● DATASET ENTRIES
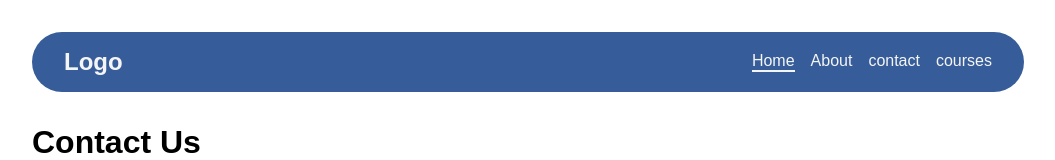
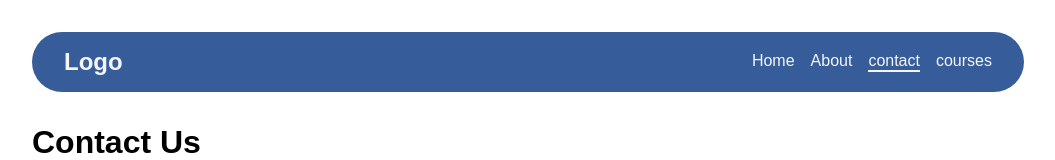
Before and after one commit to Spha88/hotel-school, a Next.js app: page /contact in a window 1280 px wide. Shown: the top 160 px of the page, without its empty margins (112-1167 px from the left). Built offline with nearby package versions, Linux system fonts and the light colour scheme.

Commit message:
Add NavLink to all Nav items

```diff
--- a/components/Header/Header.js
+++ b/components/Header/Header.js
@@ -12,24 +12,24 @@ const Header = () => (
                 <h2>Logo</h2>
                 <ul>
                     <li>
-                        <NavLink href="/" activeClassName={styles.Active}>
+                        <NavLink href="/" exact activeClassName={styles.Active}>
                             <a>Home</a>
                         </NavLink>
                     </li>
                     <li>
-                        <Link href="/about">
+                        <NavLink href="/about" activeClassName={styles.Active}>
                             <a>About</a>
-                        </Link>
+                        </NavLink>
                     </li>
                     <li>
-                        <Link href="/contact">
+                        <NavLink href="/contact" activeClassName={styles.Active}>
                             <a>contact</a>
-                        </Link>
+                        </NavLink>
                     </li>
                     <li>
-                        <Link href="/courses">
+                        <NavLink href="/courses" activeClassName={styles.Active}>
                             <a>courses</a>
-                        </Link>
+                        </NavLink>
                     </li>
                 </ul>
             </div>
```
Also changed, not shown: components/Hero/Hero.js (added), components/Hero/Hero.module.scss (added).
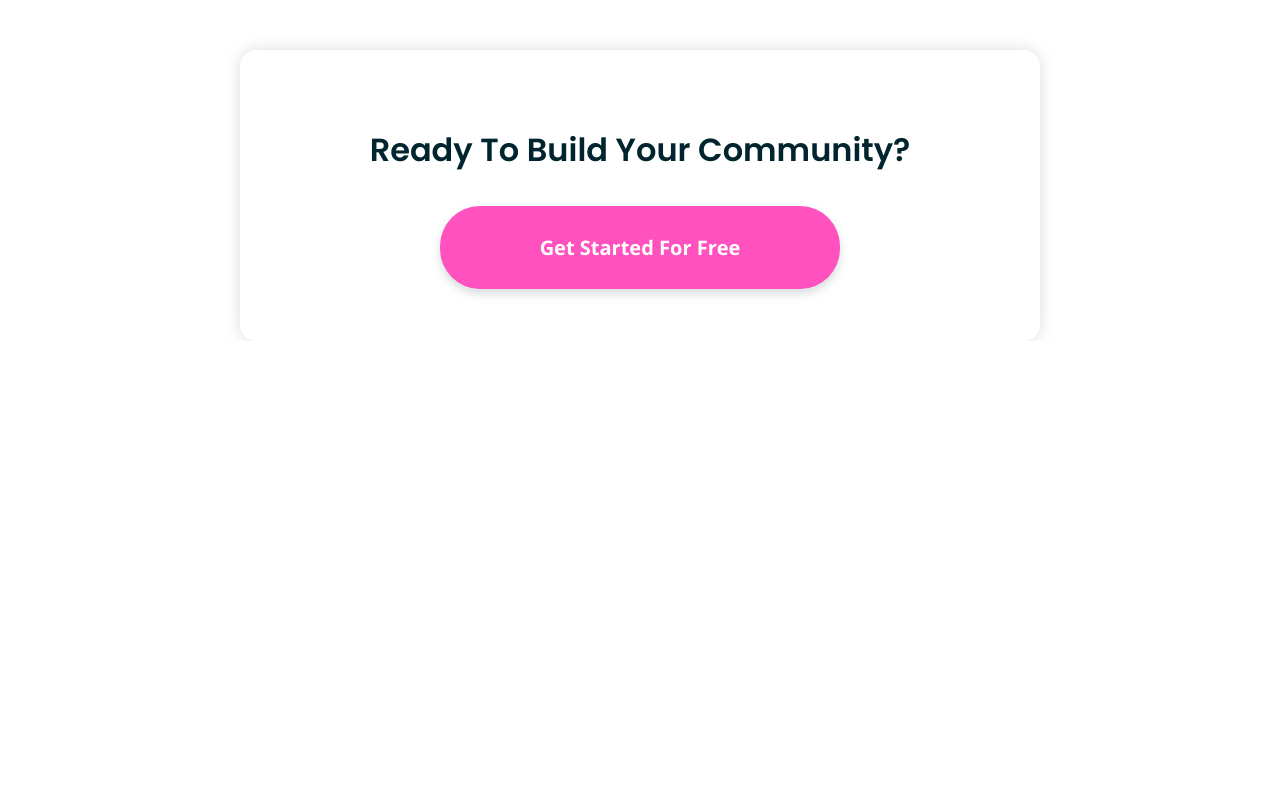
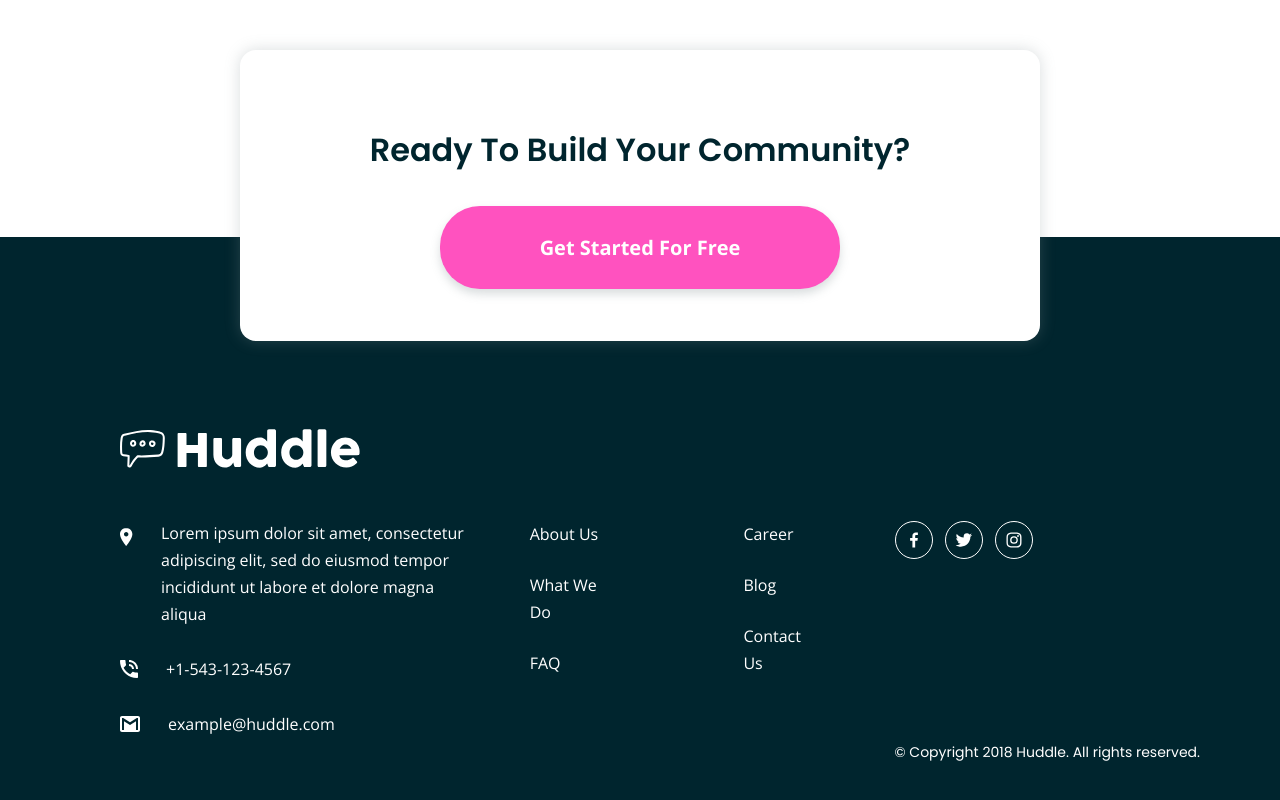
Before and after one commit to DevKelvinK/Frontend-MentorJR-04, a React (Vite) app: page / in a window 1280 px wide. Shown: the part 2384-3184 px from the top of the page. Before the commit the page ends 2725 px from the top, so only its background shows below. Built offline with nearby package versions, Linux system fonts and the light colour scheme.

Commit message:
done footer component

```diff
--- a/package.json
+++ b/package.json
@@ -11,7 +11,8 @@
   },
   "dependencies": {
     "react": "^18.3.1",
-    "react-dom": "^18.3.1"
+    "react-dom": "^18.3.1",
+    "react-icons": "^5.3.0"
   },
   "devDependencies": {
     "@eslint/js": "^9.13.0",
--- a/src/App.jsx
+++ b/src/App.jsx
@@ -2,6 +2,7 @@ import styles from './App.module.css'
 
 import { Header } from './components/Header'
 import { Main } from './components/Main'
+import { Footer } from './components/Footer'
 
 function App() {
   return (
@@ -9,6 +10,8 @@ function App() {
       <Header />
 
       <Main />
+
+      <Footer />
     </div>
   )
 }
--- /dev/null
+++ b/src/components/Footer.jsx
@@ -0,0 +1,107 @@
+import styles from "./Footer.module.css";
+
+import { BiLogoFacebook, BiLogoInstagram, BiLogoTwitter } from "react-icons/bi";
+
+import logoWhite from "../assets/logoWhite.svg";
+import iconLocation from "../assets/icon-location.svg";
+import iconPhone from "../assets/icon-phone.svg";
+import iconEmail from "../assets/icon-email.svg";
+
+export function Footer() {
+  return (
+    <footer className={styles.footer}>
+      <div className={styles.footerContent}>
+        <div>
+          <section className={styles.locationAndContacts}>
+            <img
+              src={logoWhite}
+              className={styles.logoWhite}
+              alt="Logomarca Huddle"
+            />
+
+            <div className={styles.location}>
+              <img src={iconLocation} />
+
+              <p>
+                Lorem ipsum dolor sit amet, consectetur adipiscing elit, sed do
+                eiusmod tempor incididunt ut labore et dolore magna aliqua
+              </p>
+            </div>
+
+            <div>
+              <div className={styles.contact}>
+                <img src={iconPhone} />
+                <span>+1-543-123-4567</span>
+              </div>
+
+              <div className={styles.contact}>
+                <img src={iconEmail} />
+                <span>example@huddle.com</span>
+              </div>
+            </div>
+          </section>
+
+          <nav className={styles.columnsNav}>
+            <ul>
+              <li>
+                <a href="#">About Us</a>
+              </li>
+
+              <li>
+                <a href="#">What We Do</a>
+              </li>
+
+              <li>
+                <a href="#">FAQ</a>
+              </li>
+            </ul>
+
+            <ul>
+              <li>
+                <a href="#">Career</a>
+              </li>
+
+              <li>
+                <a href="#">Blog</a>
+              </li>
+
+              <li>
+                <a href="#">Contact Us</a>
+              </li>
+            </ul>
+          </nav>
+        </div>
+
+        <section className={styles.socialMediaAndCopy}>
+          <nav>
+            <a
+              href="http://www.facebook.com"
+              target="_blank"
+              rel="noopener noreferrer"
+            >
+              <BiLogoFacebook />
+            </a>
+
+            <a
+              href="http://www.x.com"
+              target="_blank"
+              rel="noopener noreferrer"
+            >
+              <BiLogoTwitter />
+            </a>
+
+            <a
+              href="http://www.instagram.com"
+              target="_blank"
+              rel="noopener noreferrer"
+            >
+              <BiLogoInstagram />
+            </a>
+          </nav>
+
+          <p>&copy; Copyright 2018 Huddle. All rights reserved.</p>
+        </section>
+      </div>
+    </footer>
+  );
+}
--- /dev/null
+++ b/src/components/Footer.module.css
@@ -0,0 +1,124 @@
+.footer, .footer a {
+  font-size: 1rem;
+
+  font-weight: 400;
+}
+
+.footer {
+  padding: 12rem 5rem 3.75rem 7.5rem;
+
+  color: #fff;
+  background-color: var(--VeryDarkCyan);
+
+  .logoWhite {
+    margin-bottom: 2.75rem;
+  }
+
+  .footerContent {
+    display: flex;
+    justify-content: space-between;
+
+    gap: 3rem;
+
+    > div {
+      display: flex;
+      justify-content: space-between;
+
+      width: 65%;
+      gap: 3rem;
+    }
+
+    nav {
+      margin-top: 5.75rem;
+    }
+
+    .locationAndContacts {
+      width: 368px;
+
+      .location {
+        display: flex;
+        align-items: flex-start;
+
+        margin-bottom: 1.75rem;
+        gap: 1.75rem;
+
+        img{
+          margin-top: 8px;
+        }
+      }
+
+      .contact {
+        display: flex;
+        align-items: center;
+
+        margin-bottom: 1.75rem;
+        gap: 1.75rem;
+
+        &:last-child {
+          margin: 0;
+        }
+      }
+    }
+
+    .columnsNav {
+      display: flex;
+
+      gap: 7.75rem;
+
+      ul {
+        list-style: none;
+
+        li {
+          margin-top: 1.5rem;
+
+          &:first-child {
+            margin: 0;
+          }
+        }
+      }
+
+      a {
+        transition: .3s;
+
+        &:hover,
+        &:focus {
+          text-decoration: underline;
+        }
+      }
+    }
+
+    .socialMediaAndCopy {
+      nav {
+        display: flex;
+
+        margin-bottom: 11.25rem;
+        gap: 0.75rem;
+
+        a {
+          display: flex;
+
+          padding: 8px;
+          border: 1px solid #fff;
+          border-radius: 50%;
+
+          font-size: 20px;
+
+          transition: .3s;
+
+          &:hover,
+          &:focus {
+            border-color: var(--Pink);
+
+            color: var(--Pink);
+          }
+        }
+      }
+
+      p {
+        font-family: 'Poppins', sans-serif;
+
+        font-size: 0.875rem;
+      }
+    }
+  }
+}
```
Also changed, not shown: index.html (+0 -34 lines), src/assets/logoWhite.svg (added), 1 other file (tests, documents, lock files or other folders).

● PROBLEM
Among the lines above, return each one holding the string "Main".

● TASK RESULT
 import { Main } from './components/Main'
       <Main />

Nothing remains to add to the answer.